## WHAT IS BEING ASKED
Work out how many lines in the material below hold the word "foregroundColor". Write only the number.

## DATASET CONTENT
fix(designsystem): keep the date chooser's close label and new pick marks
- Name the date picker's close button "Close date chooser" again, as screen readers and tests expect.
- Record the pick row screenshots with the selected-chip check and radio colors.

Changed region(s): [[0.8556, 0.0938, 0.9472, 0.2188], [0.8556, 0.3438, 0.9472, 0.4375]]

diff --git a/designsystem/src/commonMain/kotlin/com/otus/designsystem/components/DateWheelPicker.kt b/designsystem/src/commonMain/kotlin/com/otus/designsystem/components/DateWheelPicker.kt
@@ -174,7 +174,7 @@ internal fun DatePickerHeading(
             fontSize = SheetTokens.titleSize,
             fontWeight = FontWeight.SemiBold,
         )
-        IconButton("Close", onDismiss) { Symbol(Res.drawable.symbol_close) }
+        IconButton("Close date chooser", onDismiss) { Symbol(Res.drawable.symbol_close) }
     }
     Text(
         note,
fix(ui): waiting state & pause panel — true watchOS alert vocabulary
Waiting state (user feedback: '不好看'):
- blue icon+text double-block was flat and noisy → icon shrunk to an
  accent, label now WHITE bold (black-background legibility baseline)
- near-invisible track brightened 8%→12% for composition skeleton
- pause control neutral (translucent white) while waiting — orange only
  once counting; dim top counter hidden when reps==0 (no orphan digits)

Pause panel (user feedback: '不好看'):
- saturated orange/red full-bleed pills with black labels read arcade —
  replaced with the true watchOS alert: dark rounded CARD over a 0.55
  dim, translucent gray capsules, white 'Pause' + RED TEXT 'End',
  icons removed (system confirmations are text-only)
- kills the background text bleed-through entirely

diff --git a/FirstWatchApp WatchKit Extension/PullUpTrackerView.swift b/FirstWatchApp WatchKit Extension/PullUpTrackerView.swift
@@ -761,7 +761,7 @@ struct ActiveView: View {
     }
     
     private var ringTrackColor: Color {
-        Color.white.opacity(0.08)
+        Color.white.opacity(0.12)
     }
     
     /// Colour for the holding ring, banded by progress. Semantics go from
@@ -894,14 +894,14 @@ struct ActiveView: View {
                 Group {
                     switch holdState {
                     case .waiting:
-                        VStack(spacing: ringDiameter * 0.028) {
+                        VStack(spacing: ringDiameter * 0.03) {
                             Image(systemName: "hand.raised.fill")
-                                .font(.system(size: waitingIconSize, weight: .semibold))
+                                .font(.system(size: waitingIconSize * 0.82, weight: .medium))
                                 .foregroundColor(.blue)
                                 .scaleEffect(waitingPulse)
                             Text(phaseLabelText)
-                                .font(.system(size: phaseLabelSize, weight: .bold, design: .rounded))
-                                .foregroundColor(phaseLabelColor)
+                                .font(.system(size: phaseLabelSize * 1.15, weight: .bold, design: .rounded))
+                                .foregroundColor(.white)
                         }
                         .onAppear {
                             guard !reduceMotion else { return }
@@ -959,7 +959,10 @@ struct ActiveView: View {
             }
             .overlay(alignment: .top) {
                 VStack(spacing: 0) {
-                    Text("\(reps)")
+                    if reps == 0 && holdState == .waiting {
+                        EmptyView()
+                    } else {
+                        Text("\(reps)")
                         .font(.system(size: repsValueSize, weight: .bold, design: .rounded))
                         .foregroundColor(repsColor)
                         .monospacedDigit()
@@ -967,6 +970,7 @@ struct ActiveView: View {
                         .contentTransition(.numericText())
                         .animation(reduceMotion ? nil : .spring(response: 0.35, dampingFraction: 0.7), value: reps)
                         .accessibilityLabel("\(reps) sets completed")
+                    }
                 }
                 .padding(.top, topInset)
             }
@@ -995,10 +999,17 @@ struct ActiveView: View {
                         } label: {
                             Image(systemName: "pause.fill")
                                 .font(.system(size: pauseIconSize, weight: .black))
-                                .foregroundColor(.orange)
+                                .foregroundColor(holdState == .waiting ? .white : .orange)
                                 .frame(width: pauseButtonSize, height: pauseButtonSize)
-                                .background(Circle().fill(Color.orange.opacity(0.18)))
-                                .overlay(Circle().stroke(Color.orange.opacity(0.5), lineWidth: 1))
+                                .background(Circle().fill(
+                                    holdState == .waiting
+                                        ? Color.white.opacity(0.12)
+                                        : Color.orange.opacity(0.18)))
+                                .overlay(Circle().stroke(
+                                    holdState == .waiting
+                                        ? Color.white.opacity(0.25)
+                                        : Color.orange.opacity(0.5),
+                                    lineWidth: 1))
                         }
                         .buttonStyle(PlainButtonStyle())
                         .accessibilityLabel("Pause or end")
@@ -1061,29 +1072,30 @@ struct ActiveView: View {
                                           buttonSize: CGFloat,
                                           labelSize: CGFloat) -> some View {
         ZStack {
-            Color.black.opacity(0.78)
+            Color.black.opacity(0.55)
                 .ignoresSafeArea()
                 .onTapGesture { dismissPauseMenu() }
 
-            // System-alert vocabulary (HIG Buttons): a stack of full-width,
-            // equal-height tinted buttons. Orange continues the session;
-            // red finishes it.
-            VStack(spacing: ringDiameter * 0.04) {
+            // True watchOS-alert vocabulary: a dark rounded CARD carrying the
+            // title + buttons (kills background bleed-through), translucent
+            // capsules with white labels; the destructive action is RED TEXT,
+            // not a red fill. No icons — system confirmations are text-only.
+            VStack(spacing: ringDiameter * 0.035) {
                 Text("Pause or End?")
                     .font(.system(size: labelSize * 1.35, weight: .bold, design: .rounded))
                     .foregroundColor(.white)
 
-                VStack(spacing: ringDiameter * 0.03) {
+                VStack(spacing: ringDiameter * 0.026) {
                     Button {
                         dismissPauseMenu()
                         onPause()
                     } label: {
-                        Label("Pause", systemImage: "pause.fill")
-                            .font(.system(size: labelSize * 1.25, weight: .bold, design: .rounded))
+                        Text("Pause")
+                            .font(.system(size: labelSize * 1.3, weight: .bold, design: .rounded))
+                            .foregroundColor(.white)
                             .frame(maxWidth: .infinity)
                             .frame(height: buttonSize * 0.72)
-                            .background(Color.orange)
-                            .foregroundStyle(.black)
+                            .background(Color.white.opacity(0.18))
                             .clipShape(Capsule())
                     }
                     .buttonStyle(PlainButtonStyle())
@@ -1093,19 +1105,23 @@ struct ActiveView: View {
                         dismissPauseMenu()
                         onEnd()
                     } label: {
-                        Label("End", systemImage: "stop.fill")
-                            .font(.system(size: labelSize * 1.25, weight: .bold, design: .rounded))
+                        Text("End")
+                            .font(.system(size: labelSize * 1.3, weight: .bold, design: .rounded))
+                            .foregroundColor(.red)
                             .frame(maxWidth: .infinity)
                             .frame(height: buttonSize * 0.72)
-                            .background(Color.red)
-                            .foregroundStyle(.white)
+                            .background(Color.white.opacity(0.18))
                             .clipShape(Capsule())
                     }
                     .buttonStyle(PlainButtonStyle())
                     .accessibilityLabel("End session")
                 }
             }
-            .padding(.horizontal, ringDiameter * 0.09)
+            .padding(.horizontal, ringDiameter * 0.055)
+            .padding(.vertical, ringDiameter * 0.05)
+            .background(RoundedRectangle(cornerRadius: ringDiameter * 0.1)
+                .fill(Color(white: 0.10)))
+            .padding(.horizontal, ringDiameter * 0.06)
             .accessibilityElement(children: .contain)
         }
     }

## RESULT FOR THIS EXERCISE
9